Image comparison data:
────────────────

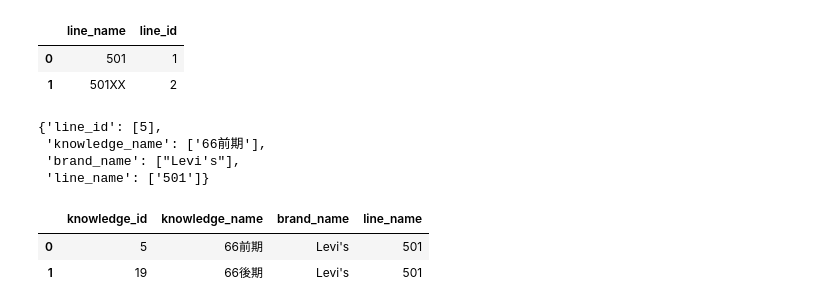
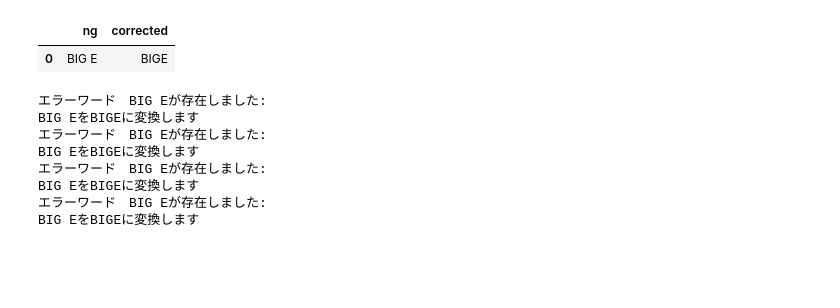
Before and after one commit to atsushimemet/vook_db_v7, a Jupyter notebook: notebook/rakuten_api_call_bluk_from_table.ipynb, the cells around one changed output. Saved outputs shown, nothing was run; the diff lists cells and outputs as text; code cells hidden in the pictures; blank space fills up the shorter version.

```diff
--- a/notebook/rakuten_api_call_bluk_from_table.ipynb
+++ b/notebook/rakuten_api_call_bluk_from_table.ipynb
@@ -129,34 +145,7 @@ df_brand
-# %%
-df_line_name = pd.DataFrame(data={'line_name':["501","501XX"]})
-df_line_id = pd.DataFrame(data={'line_id':[1,2]})
-df_line = pd.concat([df_line_name, df_line_id], axis=1)
-df_line
-# %% [output]
-|  | line_name | line_id |
-| 0 | 501 | 1 |
-| 1 | 501XX | 2 |
-# %%
-data1
-# %% [output]
-{'line_id': [5],
- 'knowledge_name': ['66前期'],
- 'brand_name': ["Levi's"],
- 'line_name': ['501']}
-# %%
-data1 = {"knowledge_id":[5],
-         "knowledge_name":["66前期"],
-         "brand_name": ["Levi's"],
-         "line_name":["501"]}
-data1 = pd.DataFrame(data1)
-data2 = {"knowledge_id":[19],
-         "knowledge_name":["66後期"],
-         "brand_name": ["Levi's"],
-         "line_name":["501"]}
-data2 = pd.DataFrame(data2)
-
-data = pd.concat([data1,data2], axis=0, ignore_index=True)
-data
-# %% [output]
-|  | knowledge_id | knowledge_name | brand_name | line_name |
-| 0 | 5 | 66前期 | Levi's | 501 |
-| 1 | 19 | 66後期 | Levi's | 501 |
+# %%
+#対応表を読み出し
+errata_table = pd.read_csv("../data/input/query_ng_ok.csv")
+errata_table
+# %% [output]
+|  | ng | corrected |
+| 0 | BIG E | BIGE |
@@ -162,0 +189,26 @@ data
+# %%
+#対象のワードリスト作成
+words_brand_name = df_from_db["brand_name"].values
+words_knowledge_name = df_from_db["knowledge_name"].values
+words_line_name = df_from_db["line_name"].values
+
+for row in np.arange(len(words_brand_name)):
+    word = words_brand_name[row]
+    words_brand_name[row] = validate_input(word)
+
+for row in np.arange(len(words_knowledge_name)):
+    word = words_knowledge_name[row]
+    words_knowledge_name[row] = validate_input(word)
+
+for row in np.arange(len(words_line_name)):
+    word = words_line_name[row]
+    words_line_name[row] = validate_input(word)
+# %% [output]
+エラーワード　BIG Eが存在しました:
+BIG EをBIGEに変換します
+エラーワード　BIG Eが存在しました:
+BIG EをBIGEに変換します
+エラーワード　BIG Eが存在しました:
+BIG EをBIGEに変換します
+エラーワード　BIG Eが存在しました:
+BIG EをBIGEに変換します
```
Also changed, not shown: parts of 12 cells of this notebook.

────────────────

§ WORK REQUIRED
Each record must be repeated exactly, and no picture may be carried over.

§ RESULT OF THIS TASK
Before and after one commit to atsushimemet/vook_db_v7, a Jupyter notebook: notebook/rakuten_api_call_bluk_from_table.ipynb, the cells around one changed output. Saved outputs shown, nothing was run; the diff lists cells and outputs as text; code cells hidden in the pictures; blank space fills up the shorter version.

```diff
--- a/notebook/rakuten_api_call_bluk_from_table.ipynb
+++ b/notebook/rakuten_api_call_bluk_from_table.ipynb
@@ -129,34 +145,7 @@ df_brand
-# %%
-df_line_name = pd.DataFrame(data={'line_name':["501","501XX"]})
-df_line_id = pd.DataFrame(data={'line_id':[1,2]})
-df_line = pd.concat([df_line_name, df_line_id], axis=1)
-df_line
-# %% [output]
-|  | line_name | line_id |
-| 0 | 501 | 1 |
-| 1 | 501XX | 2 |
-# %%
-data1
-# %% [output]
-{'line_id': [5],
- 'knowledge_name': ['66前期'],
- 'brand_name': ["Levi's"],
- 'line_name': ['501']}
-# %%
-data1 = {"knowledge_id":[5],
-         "knowledge_name":["66前期"],
-         "brand_name": ["Levi's"],
-         "line_name":["501"]}
-data1 = pd.DataFrame(data1)
-data2 = {"knowledge_id":[19],
-         "knowledge_name":["66後期"],
-         "brand_name": ["Levi's"],
-         "line_name":["501"]}
-data2 = pd.DataFrame(data2)
-
-data = pd.concat([data1,data2], axis=0, ignore_index=True)
-data
-# %% [output]
-|  | knowledge_id | knowledge_name | brand_name | line_name |
-| 0 | 5 | 66前期 | Levi's | 501 |
-| 1 | 19 | 66後期 | Levi's | 501 |
+# %%
+#対応表を読み出し
+errata_table = pd.read_csv("../data/input/query_ng_ok.csv")
+errata_table
+# %% [output]
+|  | ng | corrected |
+| 0 | BIG E | BIGE |
@@ -162,0 +189,26 @@ data
+# %%
+#対象のワードリスト作成
+words_brand_name = df_from_db["brand_name"].values
+words_knowledge_name = df_from_db["knowledge_name"].values
+words_line_name = df_from_db["line_name"].values
+
+for row in np.arange(len(words_brand_name)):
+    word = words_brand_name[row]
+    words_brand_name[row] = validate_input(word)
+
+for row in np.arange(len(words_knowledge_name)):
+    word = words_knowledge_name[row]
+    words_knowledge_name[row] = validate_input(word)
+
+for row in np.arange(len(words_line_name)):
+    word = words_line_name[row]
+    words_line_name[row] = validate_input(word)
+# %% [output]
+エラーワード　BIG Eが存在しました:
+BIG EをBIGEに変換します
+エラーワード　BIG Eが存在しました:
+BIG EをBIGEに変換します
+エラーワード　BIG Eが存在しました:
+BIG EをBIGEに変換します
+エラーワード　BIG Eが存在しました:
+BIG EをBIGEに変換します
```
Also changed, not shown: parts of 12 cells of this notebook.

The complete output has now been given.